Problem
Write out the listing in full, matching it word for word.

-------

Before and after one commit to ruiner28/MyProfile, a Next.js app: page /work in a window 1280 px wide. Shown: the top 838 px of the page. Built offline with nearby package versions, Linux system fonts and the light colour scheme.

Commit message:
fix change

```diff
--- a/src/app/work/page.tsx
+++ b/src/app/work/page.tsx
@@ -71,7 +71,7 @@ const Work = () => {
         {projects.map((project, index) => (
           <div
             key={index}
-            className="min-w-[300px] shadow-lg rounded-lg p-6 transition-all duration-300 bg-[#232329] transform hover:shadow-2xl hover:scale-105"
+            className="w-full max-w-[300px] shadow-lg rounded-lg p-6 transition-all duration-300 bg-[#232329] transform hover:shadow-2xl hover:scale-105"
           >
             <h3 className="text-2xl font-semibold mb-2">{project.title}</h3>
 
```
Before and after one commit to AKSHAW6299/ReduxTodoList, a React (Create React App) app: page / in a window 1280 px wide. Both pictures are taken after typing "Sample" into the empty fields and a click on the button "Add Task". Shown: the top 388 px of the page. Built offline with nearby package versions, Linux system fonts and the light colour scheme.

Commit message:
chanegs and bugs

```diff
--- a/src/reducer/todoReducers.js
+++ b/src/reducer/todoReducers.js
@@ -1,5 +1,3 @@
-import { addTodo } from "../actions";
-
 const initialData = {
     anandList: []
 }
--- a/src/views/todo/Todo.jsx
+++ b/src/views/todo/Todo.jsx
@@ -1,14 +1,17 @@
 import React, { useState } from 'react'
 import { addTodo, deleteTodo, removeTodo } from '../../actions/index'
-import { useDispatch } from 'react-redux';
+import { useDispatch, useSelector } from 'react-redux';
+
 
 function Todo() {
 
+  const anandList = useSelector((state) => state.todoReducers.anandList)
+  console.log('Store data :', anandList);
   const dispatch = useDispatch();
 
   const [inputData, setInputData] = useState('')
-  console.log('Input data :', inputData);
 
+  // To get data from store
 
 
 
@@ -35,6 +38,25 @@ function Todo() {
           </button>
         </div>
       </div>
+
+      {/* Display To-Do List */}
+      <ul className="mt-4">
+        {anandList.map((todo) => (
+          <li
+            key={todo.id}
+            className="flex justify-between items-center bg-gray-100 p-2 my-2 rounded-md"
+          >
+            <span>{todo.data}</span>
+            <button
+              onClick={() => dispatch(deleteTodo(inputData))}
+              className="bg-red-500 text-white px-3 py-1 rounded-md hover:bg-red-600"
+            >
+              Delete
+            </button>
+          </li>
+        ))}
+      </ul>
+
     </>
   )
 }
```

-------

Reply to the exercise
Before and after one commit to ruiner28/MyProfile, a Next.js app: page /work in a window 1280 px wide. Shown: the top 838 px of the page. Built offline with nearby package versions, Linux system fonts and the light colour scheme.

Commit message:
fix change

```diff
--- a/src/app/work/page.tsx
+++ b/src/app/work/page.tsx
@@ -71,7 +71,7 @@ const Work = () => {
         {projects.map((project, index) => (
           <div
             key={index}
-            className="min-w-[300px] shadow-lg rounded-lg p-6 transition-all duration-300 bg-[#232329] transform hover:shadow-2xl hover:scale-105"
+            className="w-full max-w-[300px] shadow-lg rounded-lg p-6 transition-all duration-300 bg-[#232329] transform hover:shadow-2xl hover:scale-105"
           >
             <h3 className="text-2xl font-semibold mb-2">{project.title}</h3>
 
```
Before and after one commit to AKSHAW6299/ReduxTodoList, a React (Create React App) app: page / in a window 1280 px wide. Both pictures are taken after typing "Sample" into the empty fields and a click on the button "Add Task". Shown: the top 388 px of the page. Built offline with nearby package versions, Linux system fonts and the light colour scheme.

Commit message:
chanegs and bugs

```diff
--- a/src/reducer/todoReducers.js
+++ b/src/reducer/todoReducers.js
@@ -1,5 +1,3 @@
-import { addTodo } from "../actions";
-
 const initialData = {
     anandList: []
 }
--- a/src/views/todo/Todo.jsx
+++ b/src/views/todo/Todo.jsx
@@ -1,14 +1,17 @@
 import React, { useState } from 'react'
 import { addTodo, deleteTodo, removeTodo } from '../../actions/index'
-import { useDispatch } from 'react-redux';
+import { useDispatch, useSelector } from 'react-redux';
+
 
 function Todo() {
 
+  const anandList = useSelector((state) => state.todoReducers.anandList)
+  console.log('Store data :', anandList);
   const dispatch = useDispatch();
 
   const [inputData, setInputData] = useState('')
-  console.log('Input data :', inputData);
 
+  // To get data from store
 
 
 
@@ -35,6 +38,25 @@ function Todo() {
           </button>
         </div>
       </div>
+
+      {/* Display To-Do List */}
+      <ul className="mt-4">
+        {anandList.map((todo) => (
+          <li
+            key={todo.id}
+            className="flex justify-between items-center bg-gray-100 p-2 my-2 rounded-md"
+          >
+            <span>{todo.data}</span>
+            <button
+              onClick={() => dispatch(deleteTodo(inputData))}
+              className="bg-red-500 text-white px-3 py-1 rounded-md hover:bg-red-600"
+            >
+              Delete
+            </button>
+          </li>
+        ))}
+      </ul>
+
     </>
   )
 }
```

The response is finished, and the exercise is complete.